Alibaba is pushing into the entertainment industry. The internet giant has one huge advantage, traditional filmmakers can only dream of, says business professor Jeffrey Towson in the Nikkei Asia Review. “Alibaba is attempting to create a new type of smart production that replaces “big bets” with “big data”.”
Category Archives: business
Trump properties might have gotten some extra glamour after their name-giver became president of the United States. But China’s rich have historically shown very little interest in the Trump assets, says Rupert Hoogewerf, chief researcher of the Hurun China Rich List, and it is unlikely going to change, he tells the New York Post.
Competition in China is bloody and fierce, but as the Chinese internet companies go global, also China’s internet wars go global, says William Bao Bean, partner at SOSV to FTChinese. Didi taking on Brazil’s 99, its home-grown taxi-hailing app, it a telling sign.
Bike hailing services got another round of funding this week in hundreds of million US dollars, but Beijing-based observers like Beida accounting professor Paul Gillis just do not see how those companies, involved in a giant competitive war, will ever pay back those loans, he tells QZ.
Rising wages have already put China in the same cost-league as Portugal and South-Africa, forcing manufacturers to low-wage countries. But that is only one challenge for a major shift in the labor market, says business analyst Ben Cavender to CNBC.
It sounds odd to hear from the managing director if the Chinaccelator in Shanghai, but William Bao Bean sees it as a success when startups decide to avoid the China market and explore other markets. “Interestingly enough, the greatest help that Chinaccelerator can give to start-ups considering China is convincing them otherwise,” he tells Inc-ASEAN.
Financial authorities in Beijing are playing with the idea to give tech firms a faster-track IPO in China, says accounting professor Paul Gillis at his weblog. Taking away some of the cumbersome restrictions for IPO’s in China might lead to the expected ban of variable interest entity or VIE’s, a side-track allowing Chinese firms to list in the US, he suggests.
More Chinese internet users are looking for good answers and are willing to pay for it. Paid Q&A apps emerge in China and business consulent Andy Mok discusses at CGTN America their business models and their chances to succeed.
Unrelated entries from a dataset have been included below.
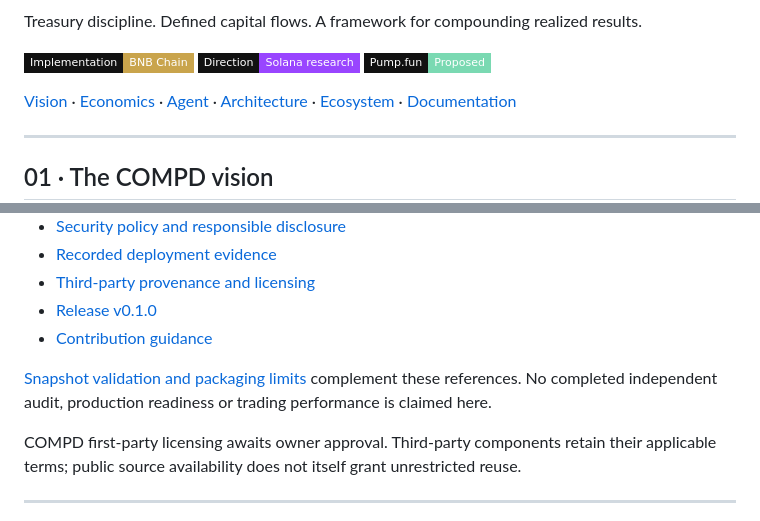
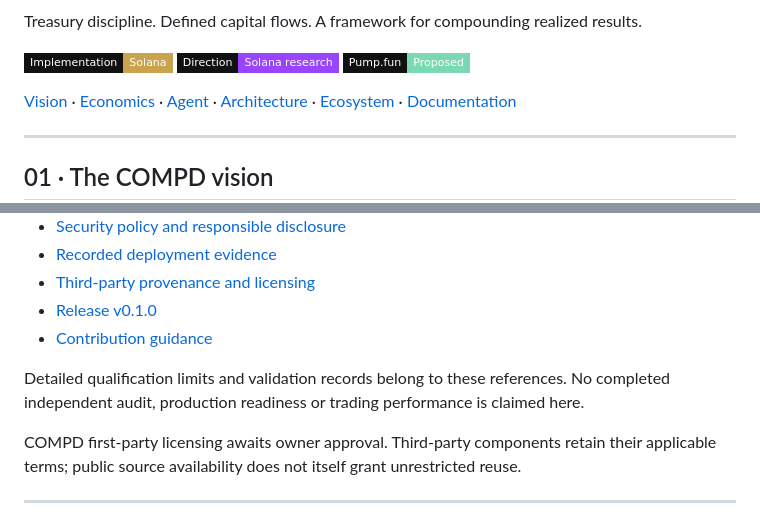
Before and after one commit to CompdProtocol/CompdProtocol, a Markdown page: README.md, 2 parts joined by grey strips. GitHub-like rendering; badges without logos.

```diff
--- a/README.md
+++ b/README.md
@@ -6,7 +7,7 @@
 
 Treasury discipline. Defined capital flows. A framework for compounding realized results.
 
-![Implementation: BNB Chain](https://img.shields.io/badge/Implementation-BNB_Chain-C9A44C?style=flat-square&labelColor=111111)
+![Implementation:Solana](https://img.shields.io/badge/Implementation-Solana-C9A44C?style=flat-square&labelColor=111111)
 ![Direction: Solana research](https://img.shields.io/badge/Direction-Solana_research-9945FF?style=flat-square&labelColor=111111)
 ![Pump.fun: proposed](https://img.shields.io/badge/Pump.fun-Proposed-7AD9B2?style=flat-square&labelColor=111111)
 
@@ -214,7 +215,7 @@ Private repository links require authorized access. The existing public snapshot
 - [Release v0.1.0](https://github.com/CompdProtocol/CompdProtocol/releases/tag/v0.1.0)
 - [Contribution guidance](CONTRIBUTING.md)
 
-[Snapshot validation and packaging limits](docs/PUBLIC-SNAPSHOT-NOTES.md) complement these references. No completed independent audit, production readiness or trading performance is claimed here.
+Detailed qualification limits and validation records belong to these references. No completed independent audit, production readiness or trading performance is claimed here.
 
 COMPD first-party licensing awaits owner approval. Third-party components retain their applicable terms; public source availability does not itself grant unrestricted reuse.
 
```
Also changed, not shown: other parts of README.md (+2 -1 lines).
Alibaba’s Ant Financial investment of US$200 million into the Korean mobile payment service Kakao Pay illustrates how the leading Chinese payment platform want to gain global dominance, says business analyst Ben Cavender to Reuters. Buying into strong local players is smarter than competing with them.